Great article from Forbes that sheds some useful insights on why and when to rebrand…
“Rebranding can be a good way to better reflect your company’s current focus and growth, but the process must be handled with the utmost care. Otherwise, you risk alienating your existing customers while failing to attract any new ones.“
Was pulling the sneaker the right thing to do? For some, it was a racist sneaker for others an icon of history. Did Nike do the right thing? Why did they get there in the first place? So many questions and so many media impressions. Here’s what I shared on CNBC Squawk Box.
The exponential growth of the e-cigarette industry has led to a race among a variety of companies to gain market share and brand recognition. Here’s my POV with NBC News:
The messaging has worked. “It used to be sexy to smoke a cigarette. Now, it is cool and sexy to smoke an e-cigarette,” said Dean Crutchfield, founder and CEO of Crutchfield + Partners, a market growth and development consultancy. “It is a fascinating market for brand marketing because of the uniqueness of that category. And data is absolutely necessary.”
As the industry continues to grow, Crutchfield said the grab for consumer data is about finding a way to measure the “influence, reach and engagement of e-cigarette marketing…The companies are testing this on teens. It has huge and rapid appeal,” he said. “This is the guinea-pig generation.”
Here’s the full article.
…Who can steer Uber into a new chapter? JP Mangalinda at Yahoo asked me who should be the COO Travis was looking for. I recommended a woman. Here’s why:
Read more with Yahoo Financial.
and great parties!
As you’ll see the secret of great campaigns is that they’re smart, succinct and hold surprise.
“An arrogant behemoth”
From Yahoo Financial:
Dean Crutchfield, a New York-based branding specialist, struck an even more dire tone than Kerris.
“The first thing they have to recognize is that brands, like people, get sick,” Crutchfield explained. “Uber needs to admit it’s slightly broken. This was a cool, game-changing brand, and now it’s an arrogant behemoth. It sort of lost itself in its success. One has to respect customer and driver’s emotions, and I think they’ve forgotten about that. It’s a problem not just of their business, it’s a problem of the leadership. That leadership reflects poorly on the brand.”
Crutchfield pointed to United Airlines’ (UAL) recent controversy, in which a passenger was forcibly removed from a flight. United CEO Oscar Munoz exacerbated the public backlash by initially blaming the passenger for the brouhaha.
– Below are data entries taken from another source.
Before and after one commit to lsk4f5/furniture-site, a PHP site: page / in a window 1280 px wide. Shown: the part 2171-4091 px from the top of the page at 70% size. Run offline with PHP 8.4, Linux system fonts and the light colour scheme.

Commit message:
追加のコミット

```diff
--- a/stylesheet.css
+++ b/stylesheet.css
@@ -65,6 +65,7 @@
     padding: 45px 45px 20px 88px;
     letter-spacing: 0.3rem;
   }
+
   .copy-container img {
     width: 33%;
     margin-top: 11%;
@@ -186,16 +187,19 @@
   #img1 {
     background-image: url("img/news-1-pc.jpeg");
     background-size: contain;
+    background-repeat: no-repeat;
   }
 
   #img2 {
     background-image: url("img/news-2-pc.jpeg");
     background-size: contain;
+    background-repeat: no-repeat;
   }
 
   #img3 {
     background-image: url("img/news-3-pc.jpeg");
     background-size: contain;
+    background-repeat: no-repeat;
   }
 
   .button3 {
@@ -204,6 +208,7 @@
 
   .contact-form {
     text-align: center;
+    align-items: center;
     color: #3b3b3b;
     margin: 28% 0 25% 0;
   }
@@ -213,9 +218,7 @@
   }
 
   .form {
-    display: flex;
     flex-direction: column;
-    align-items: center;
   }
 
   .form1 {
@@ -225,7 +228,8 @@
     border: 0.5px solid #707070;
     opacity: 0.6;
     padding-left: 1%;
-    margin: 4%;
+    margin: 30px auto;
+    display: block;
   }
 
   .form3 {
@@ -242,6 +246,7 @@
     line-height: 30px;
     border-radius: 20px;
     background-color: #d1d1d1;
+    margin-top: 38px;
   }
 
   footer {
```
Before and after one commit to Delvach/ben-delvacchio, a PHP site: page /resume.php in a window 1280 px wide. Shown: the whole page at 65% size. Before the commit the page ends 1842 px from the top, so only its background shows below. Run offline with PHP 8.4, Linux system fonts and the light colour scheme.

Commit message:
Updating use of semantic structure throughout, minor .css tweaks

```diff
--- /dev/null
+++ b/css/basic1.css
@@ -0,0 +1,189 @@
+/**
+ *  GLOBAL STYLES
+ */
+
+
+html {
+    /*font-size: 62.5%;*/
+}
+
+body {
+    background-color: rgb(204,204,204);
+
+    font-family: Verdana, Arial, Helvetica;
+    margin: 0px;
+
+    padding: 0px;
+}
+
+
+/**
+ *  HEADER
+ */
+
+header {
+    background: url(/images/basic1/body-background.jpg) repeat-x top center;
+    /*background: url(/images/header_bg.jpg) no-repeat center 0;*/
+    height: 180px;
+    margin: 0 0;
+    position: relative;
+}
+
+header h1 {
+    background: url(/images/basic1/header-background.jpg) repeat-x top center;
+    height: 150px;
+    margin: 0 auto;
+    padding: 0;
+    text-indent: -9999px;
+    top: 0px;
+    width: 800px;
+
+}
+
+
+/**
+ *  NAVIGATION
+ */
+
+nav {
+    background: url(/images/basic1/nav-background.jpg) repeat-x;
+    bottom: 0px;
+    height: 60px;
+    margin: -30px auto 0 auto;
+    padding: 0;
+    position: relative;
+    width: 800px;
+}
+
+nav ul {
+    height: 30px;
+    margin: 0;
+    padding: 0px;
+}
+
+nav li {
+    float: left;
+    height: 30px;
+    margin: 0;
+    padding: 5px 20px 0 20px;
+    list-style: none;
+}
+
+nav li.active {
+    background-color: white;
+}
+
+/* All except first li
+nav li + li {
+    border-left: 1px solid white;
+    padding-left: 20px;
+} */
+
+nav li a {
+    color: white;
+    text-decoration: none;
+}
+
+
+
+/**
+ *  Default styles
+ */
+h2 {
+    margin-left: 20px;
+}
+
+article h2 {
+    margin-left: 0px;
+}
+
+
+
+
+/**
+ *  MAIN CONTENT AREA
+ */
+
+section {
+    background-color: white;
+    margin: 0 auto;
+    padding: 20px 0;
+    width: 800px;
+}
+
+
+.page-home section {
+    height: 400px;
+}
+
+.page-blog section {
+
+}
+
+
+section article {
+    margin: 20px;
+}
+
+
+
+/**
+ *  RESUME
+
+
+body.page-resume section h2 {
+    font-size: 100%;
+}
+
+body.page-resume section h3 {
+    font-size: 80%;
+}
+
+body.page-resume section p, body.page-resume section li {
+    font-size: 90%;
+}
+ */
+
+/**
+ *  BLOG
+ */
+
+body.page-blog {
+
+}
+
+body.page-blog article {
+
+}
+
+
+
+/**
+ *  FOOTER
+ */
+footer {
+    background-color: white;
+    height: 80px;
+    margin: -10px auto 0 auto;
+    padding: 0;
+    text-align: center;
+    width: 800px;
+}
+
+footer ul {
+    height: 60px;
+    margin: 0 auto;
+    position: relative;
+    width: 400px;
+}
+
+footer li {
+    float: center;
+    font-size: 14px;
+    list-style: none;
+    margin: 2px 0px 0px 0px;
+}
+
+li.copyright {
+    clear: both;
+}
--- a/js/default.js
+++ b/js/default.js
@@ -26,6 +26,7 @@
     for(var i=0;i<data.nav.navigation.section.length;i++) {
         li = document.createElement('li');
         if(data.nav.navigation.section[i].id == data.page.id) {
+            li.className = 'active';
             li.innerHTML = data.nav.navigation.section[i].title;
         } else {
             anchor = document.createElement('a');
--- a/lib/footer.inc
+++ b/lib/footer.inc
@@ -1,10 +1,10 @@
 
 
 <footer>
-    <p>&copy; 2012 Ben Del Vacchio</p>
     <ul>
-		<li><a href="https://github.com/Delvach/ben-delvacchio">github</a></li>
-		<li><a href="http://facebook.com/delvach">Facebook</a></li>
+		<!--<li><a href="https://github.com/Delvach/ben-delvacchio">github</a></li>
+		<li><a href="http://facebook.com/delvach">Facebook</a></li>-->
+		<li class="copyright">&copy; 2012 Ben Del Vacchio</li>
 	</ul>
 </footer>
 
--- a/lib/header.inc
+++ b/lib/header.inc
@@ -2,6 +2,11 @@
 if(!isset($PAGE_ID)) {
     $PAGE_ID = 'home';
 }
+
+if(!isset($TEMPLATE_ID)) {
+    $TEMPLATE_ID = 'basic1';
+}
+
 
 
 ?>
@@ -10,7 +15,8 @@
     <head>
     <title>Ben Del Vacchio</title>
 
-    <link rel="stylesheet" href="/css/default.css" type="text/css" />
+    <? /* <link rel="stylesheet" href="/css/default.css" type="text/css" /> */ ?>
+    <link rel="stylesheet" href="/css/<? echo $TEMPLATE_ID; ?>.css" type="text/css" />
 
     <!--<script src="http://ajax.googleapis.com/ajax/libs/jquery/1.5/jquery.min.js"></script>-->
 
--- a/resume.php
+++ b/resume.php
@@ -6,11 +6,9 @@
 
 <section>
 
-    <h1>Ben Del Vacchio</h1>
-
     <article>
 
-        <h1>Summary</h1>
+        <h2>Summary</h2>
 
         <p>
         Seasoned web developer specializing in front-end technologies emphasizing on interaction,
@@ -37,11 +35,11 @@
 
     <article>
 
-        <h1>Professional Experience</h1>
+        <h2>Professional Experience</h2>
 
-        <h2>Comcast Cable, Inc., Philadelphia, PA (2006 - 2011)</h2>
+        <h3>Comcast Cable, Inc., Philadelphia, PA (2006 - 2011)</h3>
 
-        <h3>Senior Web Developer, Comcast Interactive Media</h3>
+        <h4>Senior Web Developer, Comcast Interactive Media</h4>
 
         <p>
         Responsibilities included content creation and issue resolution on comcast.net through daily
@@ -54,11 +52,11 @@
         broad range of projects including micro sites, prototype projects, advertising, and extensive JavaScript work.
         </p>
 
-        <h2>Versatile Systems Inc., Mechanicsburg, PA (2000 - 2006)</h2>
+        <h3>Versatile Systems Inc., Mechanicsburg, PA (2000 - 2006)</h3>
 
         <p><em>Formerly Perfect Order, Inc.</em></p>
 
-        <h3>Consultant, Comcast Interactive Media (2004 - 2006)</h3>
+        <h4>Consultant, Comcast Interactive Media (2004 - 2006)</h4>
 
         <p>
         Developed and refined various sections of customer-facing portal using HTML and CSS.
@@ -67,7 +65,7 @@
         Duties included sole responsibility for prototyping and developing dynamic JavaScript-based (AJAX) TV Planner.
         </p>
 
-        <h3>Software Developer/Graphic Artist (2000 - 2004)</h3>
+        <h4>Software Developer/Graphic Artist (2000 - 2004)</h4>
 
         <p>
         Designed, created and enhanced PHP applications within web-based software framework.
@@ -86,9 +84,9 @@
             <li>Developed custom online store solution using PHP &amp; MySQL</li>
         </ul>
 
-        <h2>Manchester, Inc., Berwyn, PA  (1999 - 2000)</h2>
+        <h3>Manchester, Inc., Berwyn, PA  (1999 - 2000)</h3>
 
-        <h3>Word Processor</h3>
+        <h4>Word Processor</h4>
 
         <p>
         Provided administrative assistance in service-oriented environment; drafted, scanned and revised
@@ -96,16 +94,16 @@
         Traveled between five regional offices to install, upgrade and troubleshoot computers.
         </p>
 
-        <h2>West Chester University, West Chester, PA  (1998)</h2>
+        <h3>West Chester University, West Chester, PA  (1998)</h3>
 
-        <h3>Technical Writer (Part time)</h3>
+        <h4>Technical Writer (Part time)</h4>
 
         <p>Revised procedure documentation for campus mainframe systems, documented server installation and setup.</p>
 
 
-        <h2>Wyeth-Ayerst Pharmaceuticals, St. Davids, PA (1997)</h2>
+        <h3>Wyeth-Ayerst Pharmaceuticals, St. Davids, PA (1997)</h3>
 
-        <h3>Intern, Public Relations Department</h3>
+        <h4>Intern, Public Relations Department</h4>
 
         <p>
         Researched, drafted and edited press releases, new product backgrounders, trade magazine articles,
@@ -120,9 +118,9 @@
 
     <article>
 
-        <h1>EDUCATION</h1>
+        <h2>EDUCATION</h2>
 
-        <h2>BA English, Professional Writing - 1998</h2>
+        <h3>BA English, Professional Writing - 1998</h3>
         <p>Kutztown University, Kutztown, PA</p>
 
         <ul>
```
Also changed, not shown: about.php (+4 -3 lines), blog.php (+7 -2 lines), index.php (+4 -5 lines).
United subsequently issued several apologies and promised a sweeping review of policies, particularly around crew behavior and passenger incentives.
“[T]here was a real arrogance where the CEO did not recognize their weaknesses and faults,” Crutchfield said.
Uber, for its part, knows it has a serious problem on its hands. Kalanick told employees in March he planned on hiring a COO “who can partner with me to write the next chapter in our journey.” Uber board member Arianna Huffington, meanwhile, is helping lead an “urgent” investigation into one engineer’s sexual harassment claims against the company.
But while that’s certainly a start, it’s clear company-wide changes to Uber must go far deeper. Full article.